In the same way that formal institutions inside the member states are largely stripped of power – Gulf business and political culture dictating that decision-making is conducted in informal ways away from the public spotlight – cross-border institutions are always likely to remain weak by comparison. Centrepiece cross-border economic projects will be the cohesive factor that will bind the countries together. Nuclear co-operation, cross-border gas flows and the onset of the single market will all force the pace of political harmonisation. If the Gulf’s business community starts thinking in cross-border terms, the political leadership will surely have to follow.

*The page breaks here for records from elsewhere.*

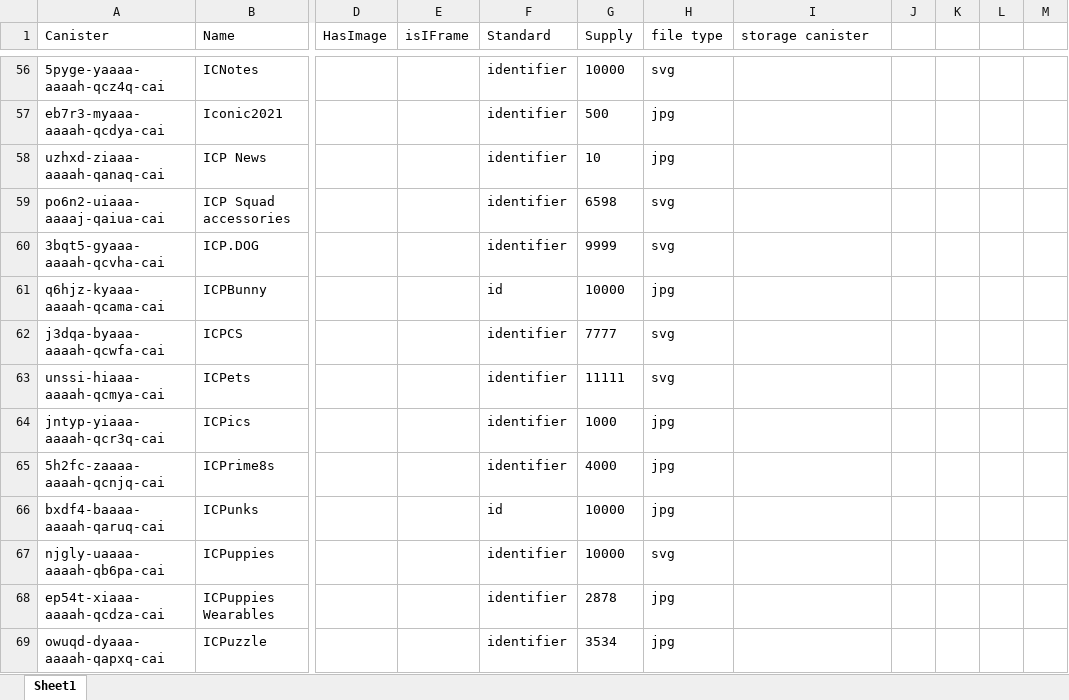
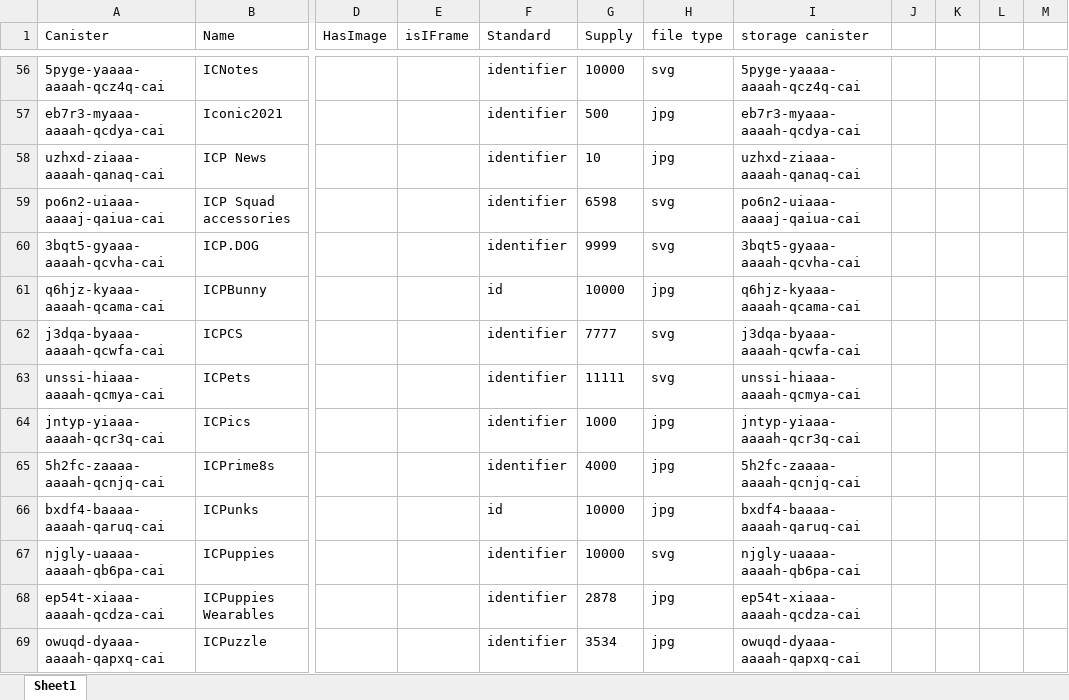
Before and after one commit to stopWarByWar/uploadImage, an Excel workbook: files/nft_image_archive.xlsx, sheet Sheet1, drawn as a sheet; only a part is shown, gaps mark what is left out; values as stored, in another font and other column widths than the file's, no borders; the diff covers the shown part only; the diff names each change by its address in the sheet, - before the commit and + after, or states it on an @@ line.

```diff
--- a/files/nft_image_archive.xlsx (sheet Sheet1)
+++ b/files/nft_image_archive.xlsx (sheet Sheet1)
-I56 (storage canister): (empty)
+I56 (storage canister): 5pyge-yaaaa-aaaah-qcz4q-cai
-I57 (storage canister): (empty)
+I57 (storage canister): eb7r3-myaaa-aaaah-qcdya-cai
-I58 (storage canister): (empty)
+I58 (storage canister): uzhxd-ziaaa-aaaah-qanaq-cai
-I59 (storage canister): (empty)
+I59 (storage canister): po6n2-uiaaa-aaaaj-qaiua-cai
-I60 (storage canister): (empty)
+I60 (storage canister): 3bqt5-gyaaa-aaaah-qcvha-cai
-I61 (storage canister): (empty)
+I61 (storage canister): q6hjz-kyaaa-aaaah-qcama-cai
-I62 (storage canister): (empty)
+I62 (storage canister): j3dqa-byaaa-aaaah-qcwfa-cai
-I63 (storage canister): (empty)
+I63 (storage canister): unssi-hiaaa-aaaah-qcmya-cai
-I64 (storage canister): (empty)
+I64 (storage canister): jntyp-yiaaa-aaaah-qcr3q-cai
-I65 (storage canister): (empty)
+I65 (storage canister): 5h2fc-zaaaa-aaaah-qcnjq-cai
-I66 (storage canister): (empty)
+I66 (storage canister): bxdf4-baaaa-aaaah-qaruq-cai
-I67 (storage canister): (empty)
+I67 (storage canister): njgly-uaaaa-aaaah-qb6pa-cai
-I68 (storage canister): (empty)
+I68 (storage canister): ep54t-xiaaa-aaaah-qcdza-cai
-I69 (storage canister): (empty)
+I69 (storage canister): owuqd-dyaaa-aaaah-qapxq-cai
```
Also changed, not shown: 97 edited cells and cell formats elsewhere in this sheet, 1 other file.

Like the EU, the GCC also has to face up to the challenge of expansion. The GCC appears to accept Yemen in principle as a membership candidate. But in their underlying attitude towards Yemen, there is a clear difference between many of the small Gulf states, which are in no hurry to see a poor and populous new member state enter the GCC, and Riyadh, which recognises the need to integrate the country into the regional economy if the profound socio-economic problems that help sustain its Sunni militancy and the Houthi rebellion are to be solved.
There is no prospect of the GCC falling apart. But it is unlikely to unite meaningfully in political terms in the near term, despite the frequently pronounced public aspirations of Gulf unity. The nation state still has currency in the Gulf region. The younger leaderships that have assumed power in Qatar, Bahrain and the UAE in the past decade and a half are less willing than their predecessors to kowtow to traditional Gulf power relationships. As soon as sovereignty is threatened, cross-border initiatives lose traction. Integration is inevitable, but its speed will doubtless mimic the traditional Gulf two-step: slow, slow, quick, quick, slow.
Comprising Bahrain, Kuwait, Oman, Qatar, Saudi Arabia and the UAE, the GCC was formed in 1981 primarily with the aim of co-ordinating the Arab Gulf states’ economic policies, but also representing a wider aspiration towards regional unity.
The charter agreed on 26 May 1981 in Abu Dhabi resulted in the six states committing to “developing their relations, effect co-ordination and integration, deepen and strengthen the links and ties that exist between their peoples in various fields, establish joint projects and introduce similar regulations in all economic, cultural, information, social and legislative areas, so as to serve their interests and strengthen their capability to adhere to their doctrine and values”.
The GCC has evolved into the Middle East’s most important regional bloc. Since 1982, the countries have been linked in a common defence treaty. Economic links have strengthened over time. A customs union was implemented in 2003 and by 2008 a single market will be implemented. If the ambitious deadlines are reached, by 2010, the six member states (minus Oman) will have merged their currencies – though severe doubts have emerged over the likely timeframe.
Structurally, the GCC is dominated by the largest Gulf state, Saudi Arabia, whose GDP and population is much bigger than the others. Seen by some Gulf states as the GCC’s big brother, this is a continued source of tension between member states.
Yemen’s proposed entry is another contentious issue. Riyadh sees advantages in Sanaa’s entry, but the smaller Gulf societies may be concerned that the award of full GCC rights would stimulate mass migration from low-income Yemen to the affluent end of the Arabian peninsula. But the EU, with its phased entry conditions for former Eastern European countries, provides an example of how social migratory pressures can be managed.